“She finally booked one for December, but she had to rely upon her daughter to book it for her because she doesn’t use the internet. The system doesn’t work.

She said that the Government had given a November 1 deadline to give booster jabs to all residents of care homes. 

“Right now, only 23 percent of Leicester’s care home residents have had their booster jab. The picture across the country is extremely patchy.”

Maggie Throup, the vaccines minister, called the Commons to make the call. She told the Commons that more than 650,000 children aged 12-15 years old have received a Covid jab and that eight million people across the UK have received a booster.

Ms Throup stated that more than 650,000 12- to 15-year olds had been vaccinated’since September’.

“We are also rapidly launching our booster programme to give people maximum protection over winter and reduce pressures on NHS,” she added. Eight million people in the UK have now received the vital protection that a booster dose provides.

Ms. Throup also discussed the effort to provide flu jabs to people who had low levels of the virus’s circulation last year because of lockdown.

She stated, “As a consequence, we may see lower levels population immunity against flu and more strains of influenza in circulation this winter.”

“To combat this, a record 35.5 million people are eligible for a free flu shot this year. This gives us another way to keep our country safe.

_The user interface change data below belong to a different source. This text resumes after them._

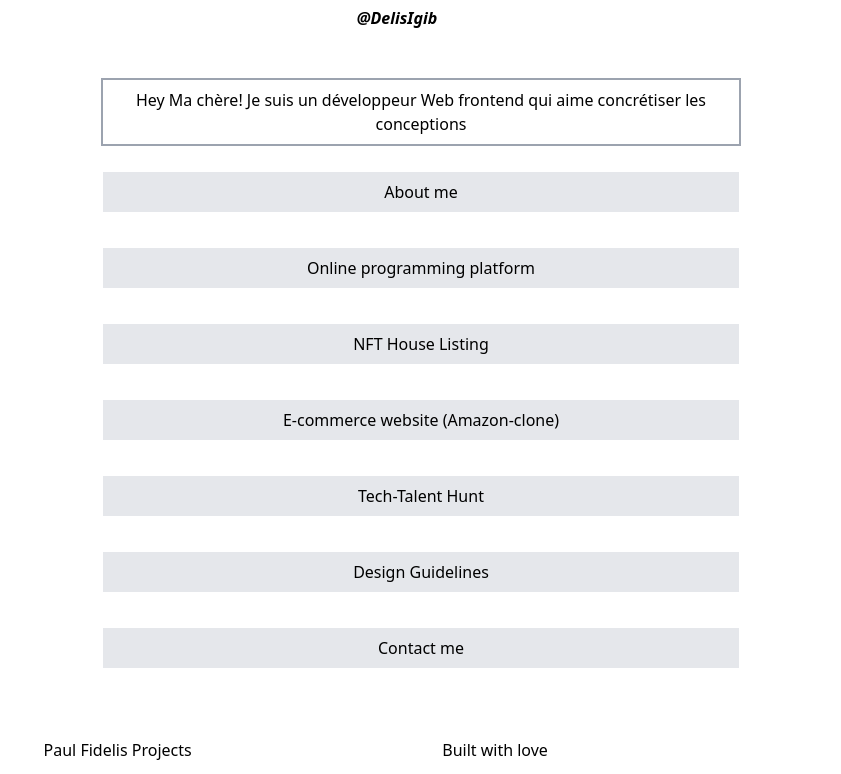
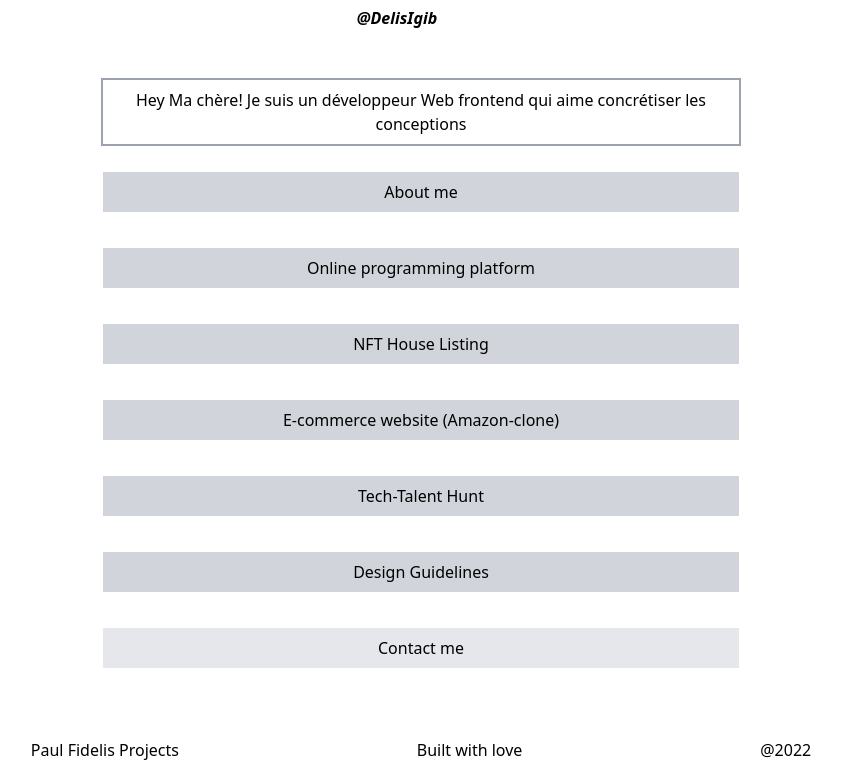
Before and after one commit to fidelmak/myProjectLink, a React (Create React App) app in the folder mylink/: page / in a window 1280 px wide. Shown: the part 262-1036 px from the top of the page, without its empty margins (219-1060 px from the left). Built offline with nearby package versions, Linux system fonts and the light colour scheme.

Commit message:
new commit

```diff
--- a/mylink/public/index.html
+++ b/mylink/public/index.html
@@ -17,7 +17,7 @@
 
     <title>mylinks</title>
   </head>
-  <body class="bg-white h-600 ">
+  <body class="bg-white h-800 ">
     <noscript></noscript>
 
 <div class="content-center">
--- a/mylink/src/components/Button.jsx
+++ b/mylink/src/components/Button.jsx
@@ -8,7 +8,7 @@ function Button({name, link, id}) {
 
             <div className="flex justify-center">
 
-            <button id={id} type="button " className=" border-2 border-white bg-gray-200 mb-2  p-2 w-2/3 md:w-2/4 mt-6 hover:shadow-lg transform hover:scale-125 hover:font-bold hover:bg-gray-400  hover:border-b border-white  hover:text-white transition ease-out duration-300" >
+            <button id={id} type="button " className=" border-2 border-white bg-gray-300 mb-2  p-2 w-2/3 md:w-2/4 mt-6 hover:shadow-lg transform hover:scale-125 hover:font-bold hover:bg-gray-400  hover:border-b border-white  hover:text-white transition ease-out duration-300" >
 
             <a href={link}> {name}</a></button>
 
--- a/mylink/src/components/Footer.jsx
+++ b/mylink/src/components/Footer.jsx
@@ -18,7 +18,7 @@ function Footer(props) {
 					<ul className="text-black flex flex-row justify-evenly">
 						<li><p>Paul Fidelis Projects</p></li>
                         <li>Built with love </li>
-						<li> </li>
+						<li>@2022 </li>
 
 					</ul>
                 </div>
```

Conservative former health secretary Jeremy Hunt pressed the Government on vaccinating teenagers, saying: ‘One of the reasons… why we are behind other European countries when it comes to vaccinating teenagers is because the JCVI (Joint Committee on Vaccination and Immunisation) didn’t give its decision until September, whereas France was able to start vaccinating before the summer holiday.’

Ms Throup was also questioned about mandatory jabs. Mr Hunt said he would support it ‘if the Government brought the measure to the House.

Sajid Javid, Health Secretary, made an announcement that mandatory vaccinations will be made for NHS workers in the future.